A free database of the entire Web may spawn the next Google

January 24, 2013

A nonprofit called Common Crawl is now using its own Web crawler and making a giant copy of the Web that it makes accessible to anyone.

The organization offers up over five billion Web pages, available for free so that researchers and entrepreneurs can try things otherwise possible only for those with access to resources on the scale of Google’s, MIT Technology Review reports.

Common Crawl has so far indexed more than five billion pages, adding up to 81 terabytes of data, made available through Amazon’s cloud computing service. For about $25 a programmer could set up an account with Amazon and get to work crunching Common Crawl data, says Lisa Green, Common Crawl’s director.

Common Crawl also has Google’s director of research, Peter Norvig, and MIT Media Lab director Joi Ito on its advisory board.

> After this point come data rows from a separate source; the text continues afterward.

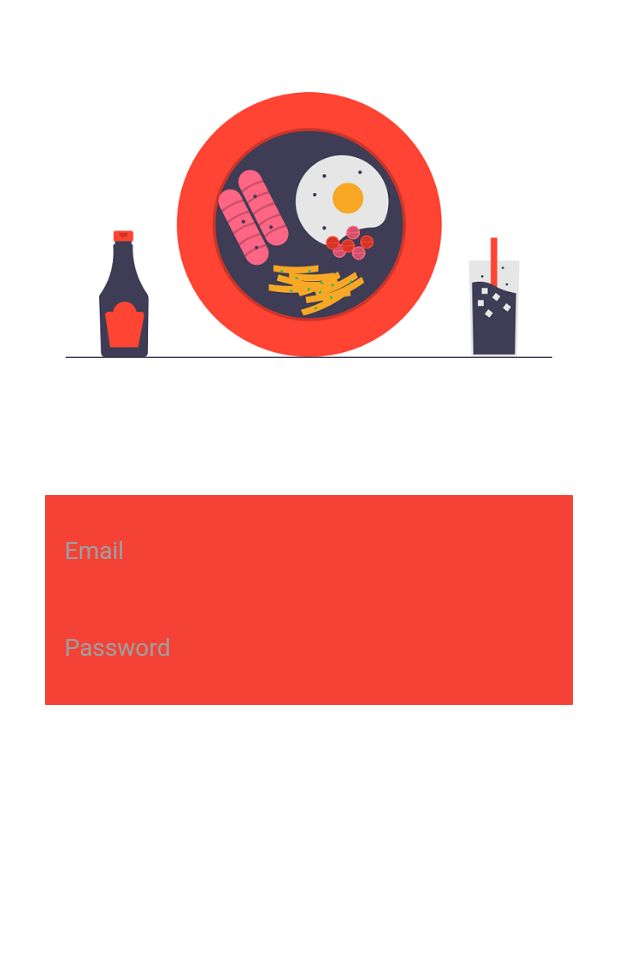
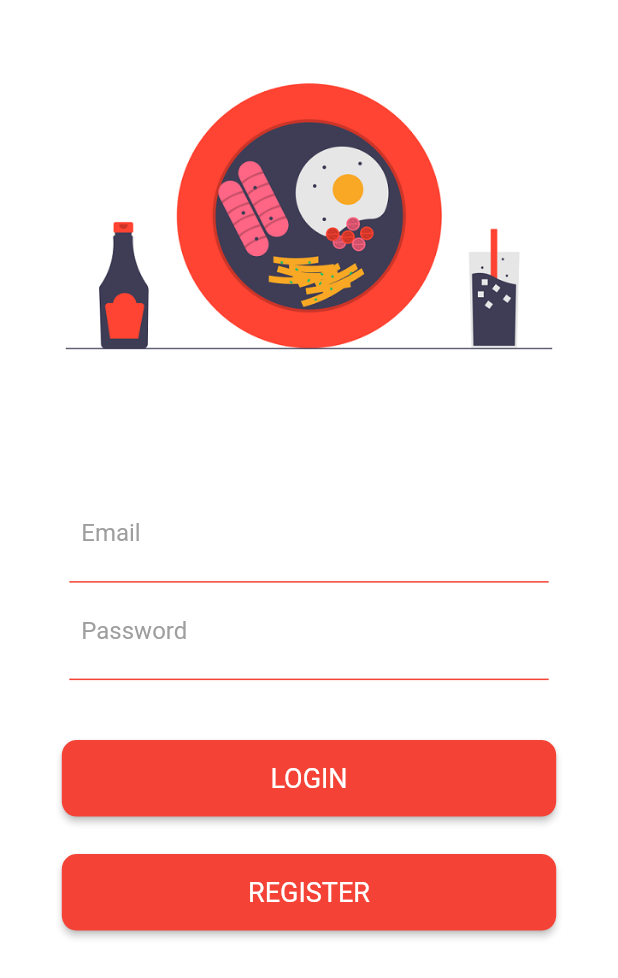
Before and after one commit to estarossa10/ratatouille, a Flutter app: the screen it shows after launch, on a phone screen of 412 x 824 dp. Shown: the top 978 px of the screen. Run offline on Flutter 3.47's test engine with Material 2 defaults, Android fonts, the phone set to English and light mode, and no system bars; our stand-ins replace dio, firebase_auth, flutter_dotenv, flutter_rating_bar; accounts and stored records are empty.

Commit message:
Edit Commit

```diff
--- a/lib/login/login.dart
+++ b/lib/login/login.dart
@@ -1,5 +1,6 @@
 import 'package:flutter/cupertino.dart';
 import 'package:flutter/material.dart';
+import 'package:firebase_auth/firebase_auth.dart';
 
 class LoginPage extends StatefulWidget{
   @override
@@ -7,15 +8,22 @@ class LoginPage extends StatefulWidget{
 }
 
 class _SearchFormState extends State<LoginPage> {
+
+  String _email, _password;
+  final GlobalKey<FormState> _formkey = GlobalKey<FormState>();
+
   @override
   Widget build(context) {
+    Size size = MediaQuery.of(context).size;
     return Scaffold(
       backgroundColor: Colors.white,
       body: Container(
+        child: SingleChildScrollView(
           child: Column(
             children: [
               Container(
-              height: 300,
+                width: size.width,
+                height: size.height * 0.35,
                 decoration: BoxDecoration(
                     image: DecorationImage(
                       image: AssetImage("assets/images/background.png"),
@@ -27,11 +35,13 @@ class _SearchFormState extends State<LoginPage> {
                 padding: EdgeInsets.all(30),
                 child: Column(
                   children: [
-                  Container(
+                    Form(
+                      key: _formkey,
+                      child: Container(
+                        width: size.width * 0.8,
                         padding: EdgeInsets.all(5),
                         decoration: BoxDecoration(
-                      color: Colors.red,
-                      borderRadius: BorderRadius.circular(0.5),
+                          color: Colors.white,
                         ),
                         child: Column(
                           children: [
@@ -42,12 +52,18 @@ class _SearchFormState extends State<LoginPage> {
                                       bottom: BorderSide(color: Colors.red)
                                   )
                               ),
-                          child: TextField(
+                              child: TextFormField(
+                                onSaved: (input) {_email = input;},
                                 decoration: InputDecoration(
                                     border: InputBorder.none,
                                     hintText: 'Email',
                                     hintStyle: TextStyle(color: Colors.grey)
                                 ),
+                                validator: (input) {
+                                  if(input.isEmpty) return 'Please provide an email';
+                                  // if(!input.contains(RegExp(r'@'))) return 'Please provide an email';
+                                  return null;
+                                },
                               ),
                             ),
                             Container(
@@ -57,11 +73,72 @@ class _SearchFormState extends State<LoginPage> {
                                       bottom: BorderSide(color: Colors.red)
                                   )
                               ),
-                          child: TextField(
+                              child: TextFormField(
+                                onSaved: (input) {_password = input;},
                                 decoration: InputDecoration(
                                     border: InputBorder.none,
                                     hintText: 'Password',
                                     hintStyle: TextStyle(color: Colors.grey)
+                                ),
+                                obscureText: true,
+                              ),
+                            )
+                          ],
+                        ),
+                      ),
+                    )
+                  ],
+                ),
+              ),
+              Padding(
+                padding: EdgeInsets.all(5),
+                child: Column(
+                  children: [
+                    Container(
+                      width: size.width,
+                      decoration: BoxDecoration(
+                        color: Colors.white,
+                      ),
+                      child: Column(
+                        children: [
+                          Container(
+                            width: size.width * 0.8,
+                            child: RawMaterialButton(
+                              onPressed: () {logIn();},
+                              fillColor:  Colors.red,
+                              shape: RoundedRectangleBorder(
+                                borderRadius: BorderRadius.circular(10),
+                              ),
+                              child: Padding(
+                                padding: const EdgeInsets.all(15),
+                                child: Text(
+                                  'LOGIN',
+                                  style: TextStyle(
+                                    color: Colors.white,
+                                    fontSize: 18,
+                                  ),
+                                ),
+                              ),
+                            ),
+                          ),
+                          Container(
+                            padding: EdgeInsets.symmetric(vertical: 25),
+                            width: size.width * 0.8,
+                            child: RawMaterialButton(
+                              onPressed: () {/*TODO go to register page*/ },
+                              fillColor:  Colors.red,
+                              shape: RoundedRectangleBorder(
+                                borderRadius: BorderRadius.circular(10),
+                              ),
+                              child: Padding(
+                                padding: const EdgeInsets.all(15),
+                                child: Text(
+                                  'REGISTER',
+                                  style: TextStyle(
+                                    color: Colors.white,
+                                    fontSize: 18,
+                                  ),
+                                ),
                               ),
                             ),
                           )
@@ -70,28 +147,27 @@ class _SearchFormState extends State<LoginPage> {
                     )
                   ],
                 ),
-            ),
-            Padding(
-              padding: EdgeInsets.all(30),
-              child: Column(
-                children: [
-                  Container(
-                    decoration: BoxDecoration(
-                      color: Colors.blue,
-                      borderRadius: BorderRadius.circular(0.5),
-                    ),
-                    child: Column(
-                      children: [
-
-                      ],
-                    ),
               )
             ],
-              ),
           )
-          ],
         ),
       ),
     );
   }
+
+  Future<void> logIn() async {
+    final formState = _formkey.currentState;
+
+    if(formState.validate()){
+      formState.save();
+      try{
+        User user = (await FirebaseAuth.instance.signInWithEmailAndPassword(email: _email, password: _password)) as User;
+        print(user.email);
+        //TODO go to search page
+      }catch(e){
+        print(e.message);
       }
+    }
+  }
+
+}
```
Lines whose indentation alone changed are shown as unchanged.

Hmm, could the entire Web be stored in DNA or graphene molecules? — Editor